The clip comes from 1964 corvan on YouTube, where you’ll find several zen-like car-crushing videos. There’s no narration, no music, just the visual and aural experience of metal under extreme compression, sending long-forgotten cars to their final destination. The clip opens with three such cars – a Ford Tempo, Dodge Daytona, and an early ’80s Ford Thunderbird – already crushed. They don’t carry the same appeal as vehicles like Corvettes or Porsche 911s, but over the course of 30 years, they were certainly invaluable to owners and families. What adventures did these cars see? We’ll never know.
The crushing begins anew with a 1980s-era Oldsmobile Cutlass. A second-generation Dodge Neon is next, followed by a boxy mid-1980s Ford Escort. It’s placed at the front of the crusher, leaving room for a Plymouth Sundance to meet its demise with the others at the rear. Through the lens of automotive history, these models aren’t anything special but at some point, they were valued and loved by someone. Perhaps the Cutlass was a young driver’s first car, or maybe the Neon got someone to the hospital in the nick of time. Again, more stories we’ll never know.
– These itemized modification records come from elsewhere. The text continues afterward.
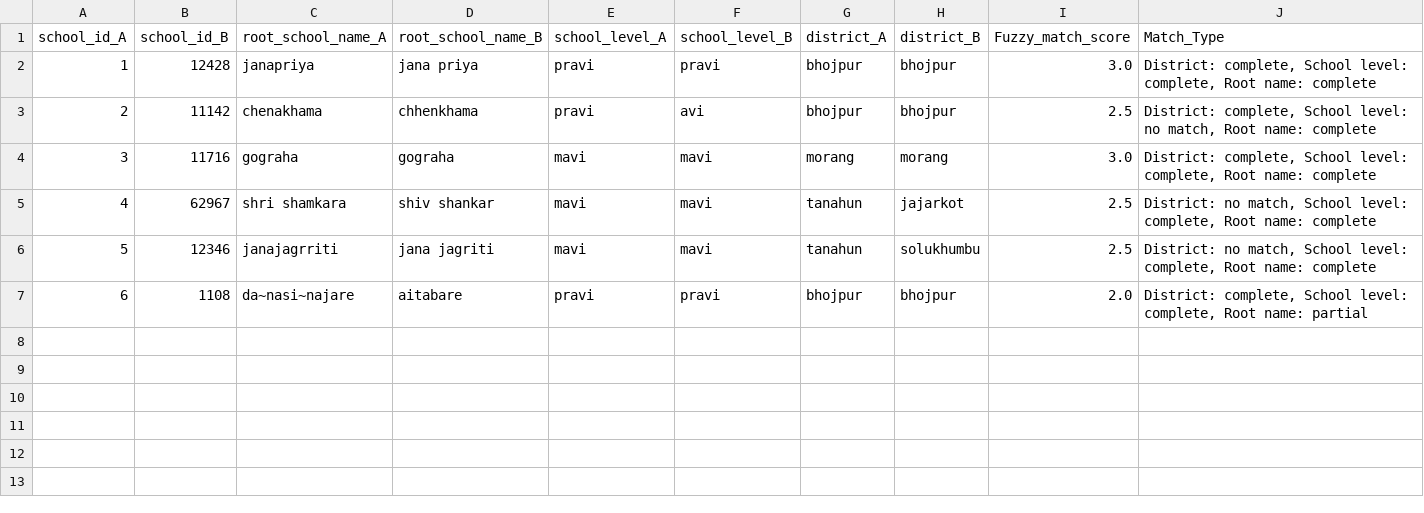
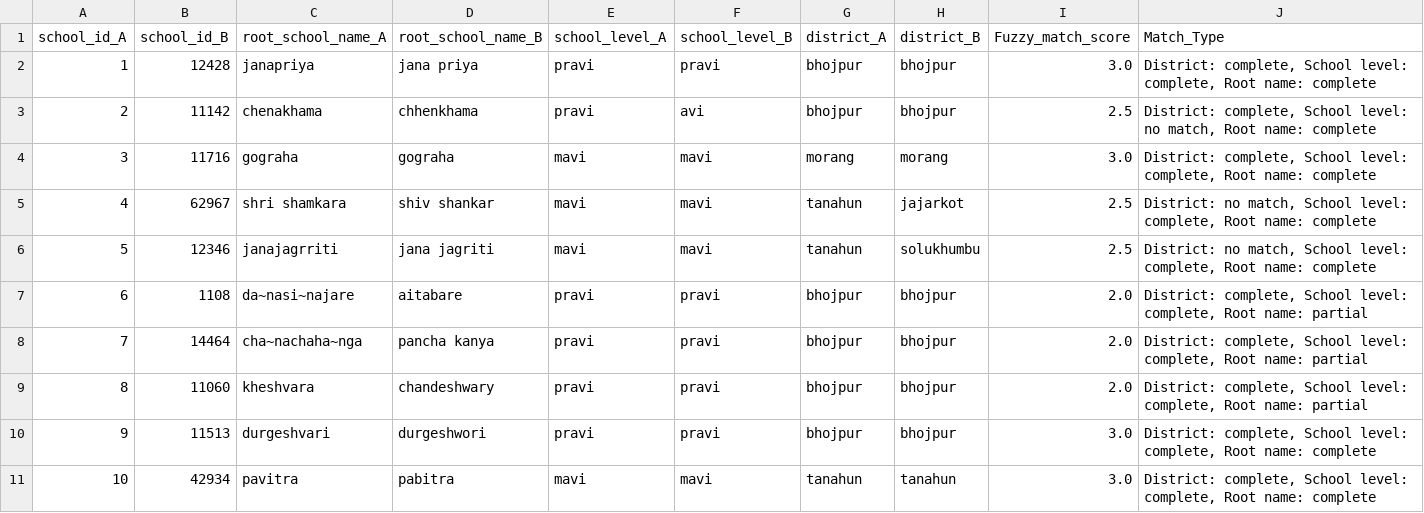
Before and after one commit to moest-np/incubator, a CSV file: 2024-05_school_mapping/solutions/solution 1/results/final_fuzzy_matching.csv, drawn as a sheet; the diff names each change by its address in the sheet, - before the commit and + after, or states it on an @@ line.

Commit message:
Matching Analaysis

```diff
--- a/2024-05_school_mapping/solutions/solution 1/results/final_fuzzy_matching.csv
+++ b/2024-05_school_mapping/solutions/solution 1/results/final_fuzzy_matching.csv
+row 8: 7 | 14464 | cha~nachaha~nga | pancha kanya | pravi | pravi | bhojpur | bhojpur | 2.0 | District: complete, School level: complete, Root name: partial
+row 9: 8 | 11060 | kheshvara | chandeshwary | pravi | pravi | bhojpur | bhojpur | 2.0 | District: complete, School level: complete, Root name: partial
+row 10: 9 | 11513 | durgeshvari | durgeshwori | pravi | pravi | bhojpur | bhojpur | 3.0 | District: complete, School level: complete, Root name: complete
+row 11: 10 | 42934 | pavitra | pabitra | mavi | mavi | tanahun | tanahun | 3.0 | District: complete, School level: complete, Root name: complete
```
Also changed, not shown: 2024-05_school_mapping/solutions/solution 1/results/preprocessed_after_fuzzy_A.csv, 2024-05_school_mapping/solutions/solution 1/results/remaining_after_complete_match.csv, 1 other file.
The final car, however, is something special. And we wouldn’t be surprised if you never heard of it, because only around 1,400 were built. It’s a Buick Skyhawk Road Hawk, and while we aren’t experts on the model, we do know it was a special appearance package that jazzed up the small Skyhawk for 1979 and 1980. It came at a time when vehicle performance was low, and just like many other such cars of that era, it was all but forgotten.
we choose not to forget, and neither does the video as the camera operator offers a short walkaround of the rare gem. This Skyhawk has no hope of restoration – its upgraded interior is torn, body panels are broken, and rust is prevalent. But the special model is granted one final look as a whole car before taking its place on the crusher.
If anyone has more information on the Skyhawk Road Hawk, we’d love to know more about it. And if you want more classic content on cars from the 1980s, check out our special Radwood-focused episode of the Rambling About Cars podcast, available below.